Bahraini activist Nabeel Rajab’s appeal trial resumes
Rajab faces three criminal cases against him over his participation in peaceful gatherings in support of human rights and democracy, which the charges note he also helped to organize.
He has been in police custody since July 9, and on August 16 a lower Bahraini court sentenced him to three years for “involvement in illegal practices, inciting gatherings and calling for unauthorized marches through social networking sites.”
On September 10, his request for bail was rejected.
In response to the sentence, Rajab’s son Adam tweeted, “jail me for 3 years or 30, I will never give up,” quoting his father.
Rajab told the court that he had been mistreated in prison.
The three-year sentence followed a three-month prison term for posting anti-government messages on Twitter that had been handed down to him on July 9.
He had tweeted in June that residents of the town of Muharraq had made a show of support for Bahrain's prime minister only because they were paid to do so.
He was fined $800 on June 27 for the critical tweet.
Prior to this, he was arrested and released twice in May after appearing as a guest on The World Tomorrow, broadcast by RT and hosted by WikiLeaks founder Julian Assange, where he criticized the US invasion of Iraq and Washington's refusal to take action during the Bahraini protests.
Rajab is a fierce critic of the Bahraini authorities and a prominent international human rights activist. He is a member of the Advisory Committee of Human Rights Watch's Middle East Division.

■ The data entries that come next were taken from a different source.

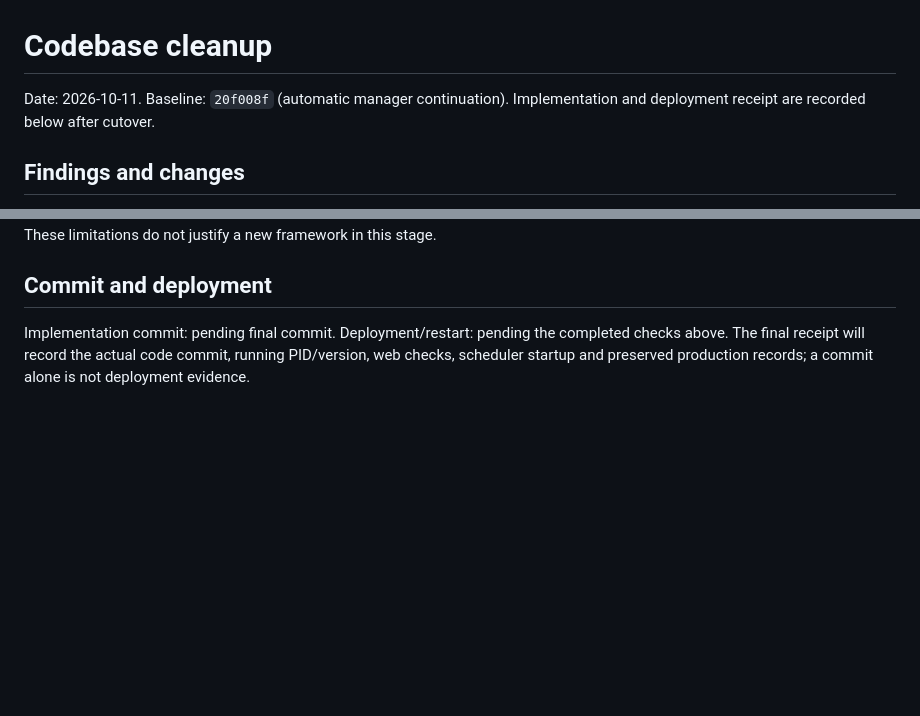
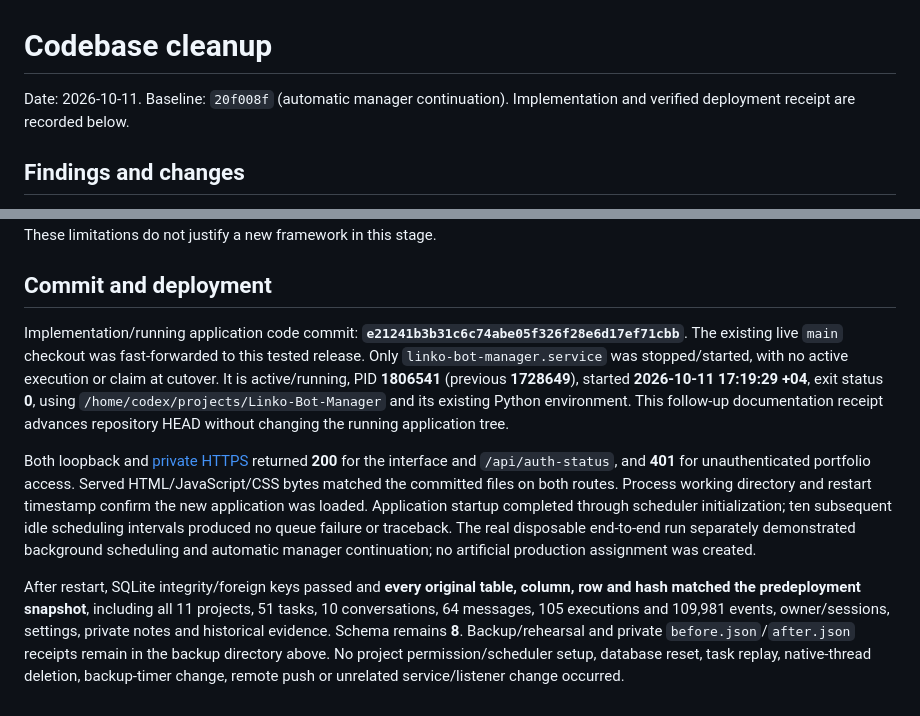
Before and after one commit to Linkoge/Linko-Bot-Boss, a Markdown page: docs/CODEBASE_CLEANUP.md, 2 parts joined by grey strips. GitHub-like rendering; blank space fills up the shorter version.

Commit message:
Record cleanup commit and verified service deployment

```diff
--- a/docs/CODEBASE_CLEANUP.md
+++ b/docs/CODEBASE_CLEANUP.md
@@ -1,6 +1,6 @@
 # Codebase cleanup
 
-Date: 2026-10-11. Baseline: `20f008f` (automatic manager continuation). Implementation and deployment receipt are recorded below after cutover.
+Date: 2026-10-11. Baseline: `20f008f` (automatic manager continuation). Implementation and verified deployment receipt are recorded below.
 
 ## Findings and changes
 
@@ -82,4 +82,8 @@ Frozen historical columns/tables remain physically present in production because
 
 ## Commit and deployment
 
-Implementation commit: pending final commit. Deployment/restart: pending the completed checks above. The final receipt will record the actual code commit, running PID/version, web checks, scheduler startup and preserved production records; a commit alone is not deployment evidence.
+Implementation/running application code commit: **`e21241b3b31c6c74abe05f326f28e6d17ef71cbb`**. The existing live `main` checkout was fast-forwarded to this tested release. Only `linko-bot-manager.service` was stopped/started, with no active execution or claim at cutover. It is active/running, PID **1806541** (previous **1728649**), started **2026-10-11 17:19:29 +04**, exit status **0**, using `/home/codex/projects/Linko-Bot-Manager` and its existing Python environment. This follow-up documentation receipt advances repository HEAD without changing the running application tree.
+
+Both loopback and [private HTTPS](https://codex-server.tail5ebb9d.ts.net:8787/) returned **200** for the interface and `/api/auth-status`, and **401** for unauthenticated portfolio access. Served HTML/JavaScript/CSS bytes matched the committed files on both routes. Process working directory and restart timestamp confirm the new application was loaded. Application startup completed through scheduler initialization; ten subsequent idle scheduling intervals produced no queue failure or traceback. The real disposable end-to-end run separately demonstrated background scheduling and automatic manager continuation; no artificial production assignment was created.
+
+After restart, SQLite integrity/foreign keys passed and **every original table, column, row and hash matched the predeployment snapshot**, including all 11 projects, 51 tasks, 10 conversations, 64 messages, 105 executions and 109,981 events, owner/sessions, settings, private notes and historical evidence. Schema remains **8**. Backup/rehearsal and private `before.json`/`after.json` receipts remain in the backup directory above. No project permission/scheduler setup, database reset, task replay, native-thread deletion, backup-timer change, remote push or unrelated service/listener change occurred.
```
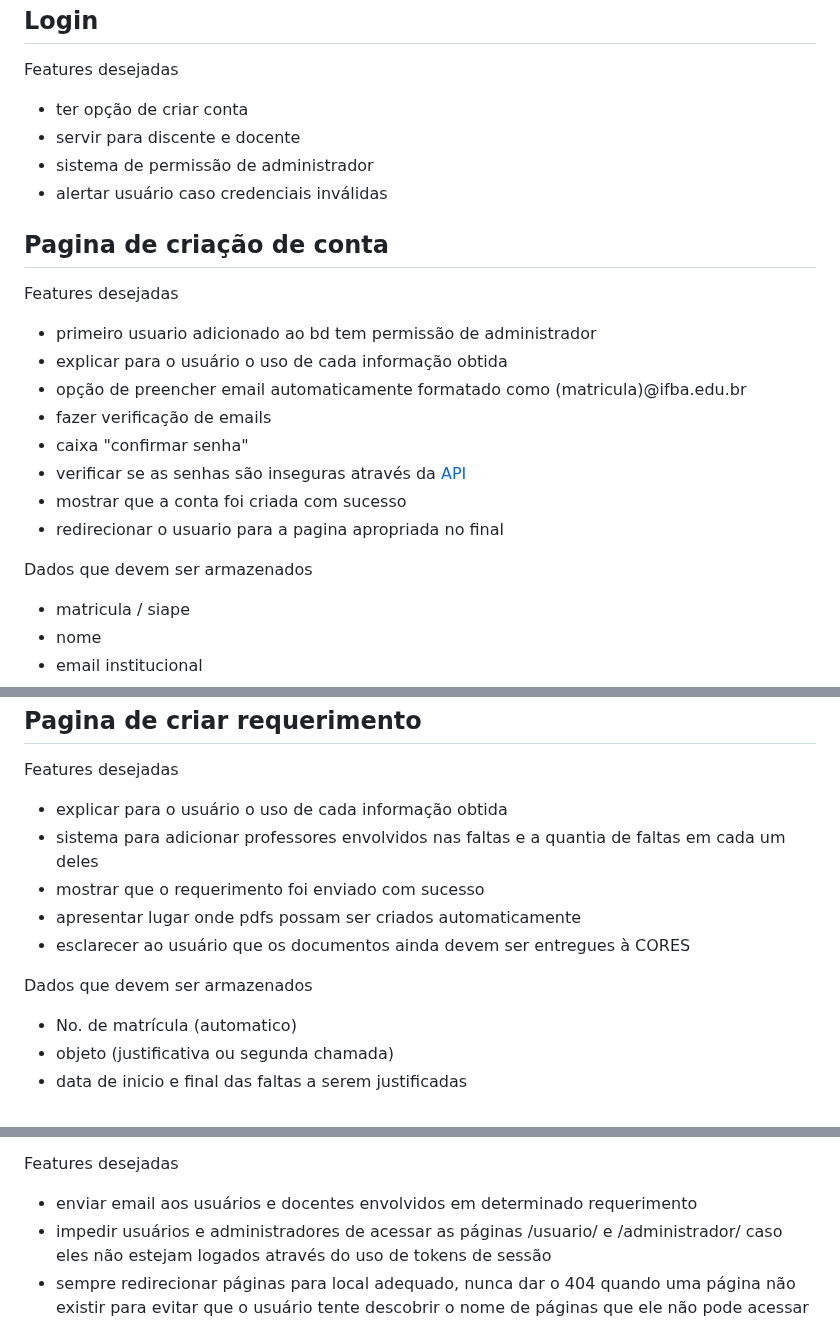
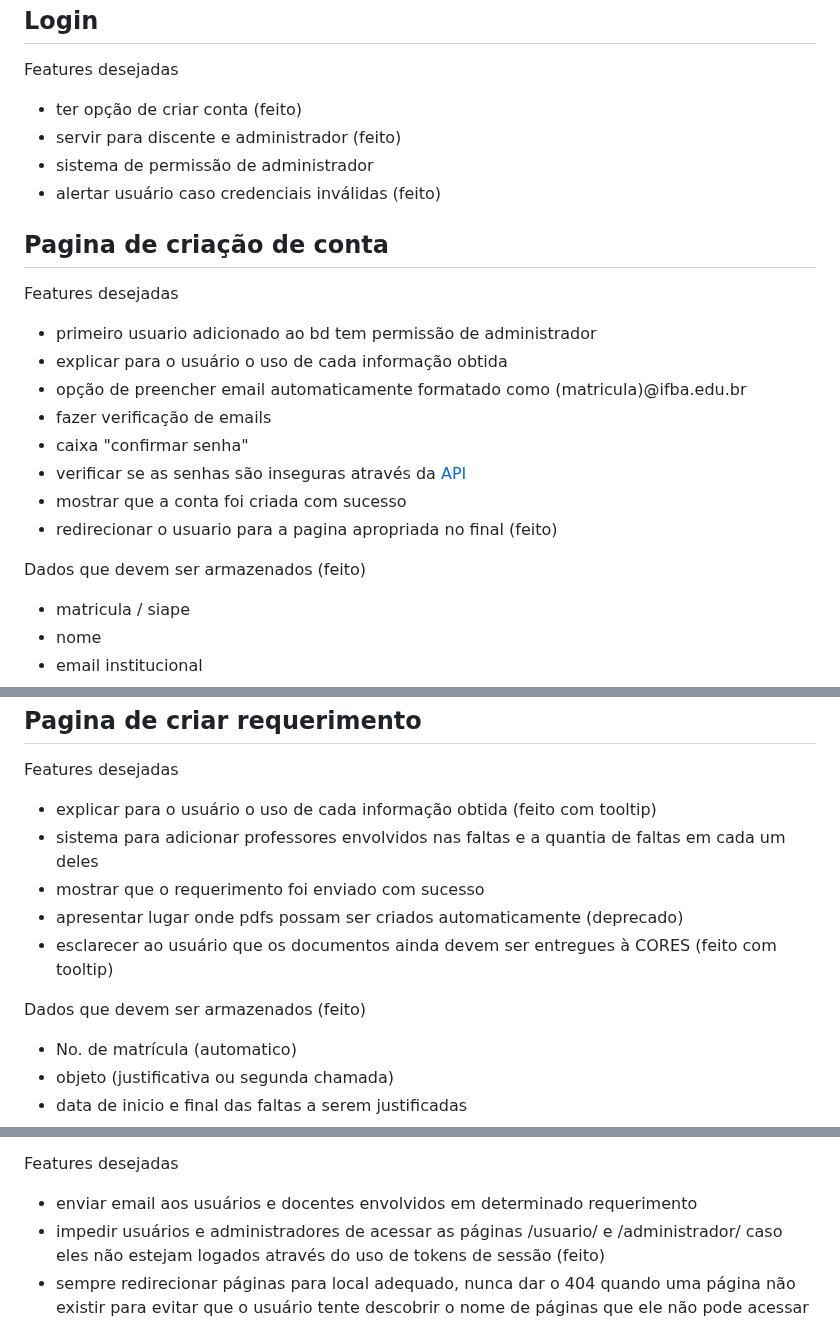
Before and after one commit to Luizio28/coresprojeto, a Markdown page: README.md, 3 parts joined by grey strips. GitHub-like rendering.

Commit message:
updated readme 	modified:   README.md

```diff
--- a/README.md
+++ b/README.md
@@ -5,10 +5,10 @@
 
 <p>Features desejadas</p>
 <ul>
-  <li>ter opção de criar conta</li>
-  <li>servir para discente e docente</li>
+  <li>ter opção de criar conta (feito)</li>
+  <li>servir para discente e administrador (feito)</li>
   <li>sistema de permissão de administrador</li>
-  <li>alertar usuário caso credenciais inválidas</li>
+  <li>alertar usuário caso credenciais inválidas (feito)</li>
 </ul>
 
 
@@ -23,10 +23,10 @@
   <li>caixa "confirmar senha"</li>
   <li>verificar se as senhas são inseguras através da <a href="https://haveibeenpwned.com/API/v3#PwnedPasswords">API</a></li>
   <li>mostrar que a conta foi criada com sucesso</li>
-  <li>redirecionar o usuario para a pagina apropriada no final</li>
+  <li>redirecionar o usuario para a pagina apropriada no final (feito)</li>
 </ul>
 
-<p>Dados que devem ser armazenados</p>
+<p>Dados que devem ser armazenados (feito)</p>
 <ul>
   <li>matricula / siape</li>
   <li>nome</li>
@@ -51,14 +51,14 @@
 
 <p>Features desejadas</p>
 <ul>
-  <li>explicar para o usuário o uso de cada informação obtida</li>
+  <li>explicar para o usuário o uso de cada informação obtida (feito com tooltip)</li>
   <li>sistema para adicionar professores envolvidos nas faltas e a quantia de faltas em cada um deles</li>
   <li>mostrar que o requerimento foi enviado com sucesso</li>
-  <li>apresentar lugar onde pdfs possam ser criados automaticamente</li>
-  <li>esclarecer ao usuário que os documentos ainda devem ser entregues à CORES</li>
+  <li>apresentar lugar onde pdfs possam ser criados automaticamente (deprecado)</li>
+  <li>esclarecer ao usuário que os documentos ainda devem ser entregues à CORES (feito com tooltip)</li>
 </ul>
 
-<p>Dados que devem ser armazenados</p>
+<p>Dados que devem ser armazenados (feito)</p>
 <ul>
   <li>No. de matrícula (automatico)</li>
   <li>objeto (justificativa ou segunda chamada)</li>
@@ -115,7 +115,7 @@
 <p>Features desejadas</p>
 <ul>
   <li>enviar email aos usuários e docentes envolvidos em determinado requerimento</li>
-  <li>impedir usuários e administradores de acessar as páginas /usuario/ e /administrador/ caso eles não estejam logados através do uso de tokens de sessão</li>
+  <li>impedir usuários e administradores de acessar as páginas /usuario/ e /administrador/ caso eles não estejam logados através do uso de tokens de sessão (feito)</li>
   <li>sempre redirecionar páginas para local adequado, nunca dar o 404 quando uma página não existir para evitar que o usuário tente descobrir o nome de páginas que ele não pode acessar</li>
 </ul>
 
```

He is also one of Bahrain’s best known bloggers, and being in jail has not slowed down his popularity, with his Twitter account boasting over 170,000 followers.
During Thursday’s hearing, Rajab's lawyers will argue that defense evidence was not heard before he was convicted and sentenced.
Souhayr Belhassen, President of the International Federation for Human Rights, condemned the sentence, saying “it’s been over a year that the Bahraini people have been peacefully asking for human rights and democracy. How does the government remain so deaf to these calls?”
In a separate case on September 10, Bahraini human rights blogger Zainab al-Khawaja also appeared in court. She has been jailed for participating in peaceful protests, with 13 cases currently filed against her.
The World Organization Against Torture issued a statement Thursday calling for Bahraini authorities to respect Bahrainis' rights to peaceful assembly and expression.
Anti-regime protests in the island nation, home to the US Navy's 5th Fleet, have been ongoing since the beginning of February 2011. As of April 2012, at least 50 people have been killed in the clashes, with nine of them under the age of 18.
Human Rights Watch has repeatedly condemned the Bahraini police for using excessive force against protesters. The police’s conduct in Bahrain has been described as “brutal,” with midnight raids, beatings at checkpoints and even activists being denied medical care. Around 3,000 people have been arrested since the opposition movement began.
The protestors were initially calling for greater political freedom for the majority Shia population, but after a deadly night of clashes with police on February 17, 2011, they are also demanding the end of the monarchy of King Hamad, a Sunni Muslim whose government received Western backing.
Bahraini Shiite human rights activist Nabeel Rajab speaks at his home in the village of Bani Jamrah, West of Manama, after he was released from jail.(AFP Photo / Mohammed Al-Shaikh)